The planned Investigatory Powers Bill took a big step toward becoming an actual thing yesterday, as a debate and vote in the House of Commons went in its favour.
Home secretary Theresa May led the charge, seeing as it's basically her idea to stir all this up again, telling MPs it's essential legislation to ensure the "privacy and security" of the nation, despite the fact that maintaining internet connection records would seem -- to the layman -- to be literally the exact opposite of protecting our privacy.
The debate was a bit of a flop in terms of the actual vote. 281 votes were made in favour of the Bill during its second reading in the house, with just 15 placed against it; thanks to a decision by Labour and the SNP to abstain from actually having any opinions on the matter.
For its part, Labour says it is asking for "substantial changes" to be made to the rules, with Shadow home secretary Andy Burnham explaining his party's mild-mannered voting abstention with: "We need new legislation but this bill is not yet good enough.
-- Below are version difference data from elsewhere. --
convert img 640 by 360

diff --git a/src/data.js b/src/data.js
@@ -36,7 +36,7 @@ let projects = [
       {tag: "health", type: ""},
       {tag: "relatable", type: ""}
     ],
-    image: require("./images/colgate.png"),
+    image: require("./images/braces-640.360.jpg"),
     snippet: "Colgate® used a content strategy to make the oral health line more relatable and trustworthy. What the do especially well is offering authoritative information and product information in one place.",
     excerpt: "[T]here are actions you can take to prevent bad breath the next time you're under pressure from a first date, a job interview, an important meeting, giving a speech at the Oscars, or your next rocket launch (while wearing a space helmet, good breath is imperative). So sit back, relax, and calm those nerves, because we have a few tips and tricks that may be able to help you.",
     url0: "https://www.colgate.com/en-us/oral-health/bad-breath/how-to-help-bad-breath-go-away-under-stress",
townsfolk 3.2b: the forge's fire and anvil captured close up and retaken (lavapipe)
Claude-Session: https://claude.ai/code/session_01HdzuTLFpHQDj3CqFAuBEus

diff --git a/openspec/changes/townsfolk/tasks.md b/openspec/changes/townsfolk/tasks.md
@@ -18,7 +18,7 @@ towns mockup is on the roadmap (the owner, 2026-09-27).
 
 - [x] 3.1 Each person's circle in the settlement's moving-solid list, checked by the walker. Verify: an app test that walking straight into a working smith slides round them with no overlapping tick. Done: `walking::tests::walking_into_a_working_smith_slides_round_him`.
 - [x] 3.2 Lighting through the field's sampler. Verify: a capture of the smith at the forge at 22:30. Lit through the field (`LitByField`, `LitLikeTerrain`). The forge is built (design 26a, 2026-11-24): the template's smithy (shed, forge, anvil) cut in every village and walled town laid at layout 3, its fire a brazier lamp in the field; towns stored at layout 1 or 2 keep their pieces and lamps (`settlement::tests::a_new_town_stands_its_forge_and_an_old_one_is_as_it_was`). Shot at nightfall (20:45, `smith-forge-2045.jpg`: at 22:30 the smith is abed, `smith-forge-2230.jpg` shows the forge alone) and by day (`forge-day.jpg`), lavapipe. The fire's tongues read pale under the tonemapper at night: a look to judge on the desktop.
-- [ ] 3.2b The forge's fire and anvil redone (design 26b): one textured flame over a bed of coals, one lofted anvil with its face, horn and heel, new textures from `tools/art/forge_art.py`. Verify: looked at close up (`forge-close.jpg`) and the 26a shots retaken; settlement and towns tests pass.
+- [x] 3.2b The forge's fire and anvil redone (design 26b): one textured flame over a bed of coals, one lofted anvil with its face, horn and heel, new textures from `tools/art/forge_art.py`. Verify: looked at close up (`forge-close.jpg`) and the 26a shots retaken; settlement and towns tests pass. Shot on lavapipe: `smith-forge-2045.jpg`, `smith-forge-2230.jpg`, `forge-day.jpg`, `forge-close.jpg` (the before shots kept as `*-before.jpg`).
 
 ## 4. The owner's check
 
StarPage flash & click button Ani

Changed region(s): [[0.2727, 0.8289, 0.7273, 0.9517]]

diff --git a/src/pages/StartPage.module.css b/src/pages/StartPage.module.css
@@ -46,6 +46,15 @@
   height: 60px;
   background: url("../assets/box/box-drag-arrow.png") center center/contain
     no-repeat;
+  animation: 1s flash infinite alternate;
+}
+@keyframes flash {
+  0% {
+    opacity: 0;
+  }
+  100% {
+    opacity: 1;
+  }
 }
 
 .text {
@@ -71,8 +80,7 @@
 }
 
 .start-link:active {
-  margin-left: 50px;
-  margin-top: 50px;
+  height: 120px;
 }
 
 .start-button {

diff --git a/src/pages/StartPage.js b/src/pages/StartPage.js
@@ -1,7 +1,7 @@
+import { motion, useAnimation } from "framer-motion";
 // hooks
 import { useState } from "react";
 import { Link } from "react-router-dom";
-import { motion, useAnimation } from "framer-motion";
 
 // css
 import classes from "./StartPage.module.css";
Simply to block this legislation would, in my view, be irresponsible. It would leave the police and security services in limbo... We must give them the tools to do the job." [BBC via The Register]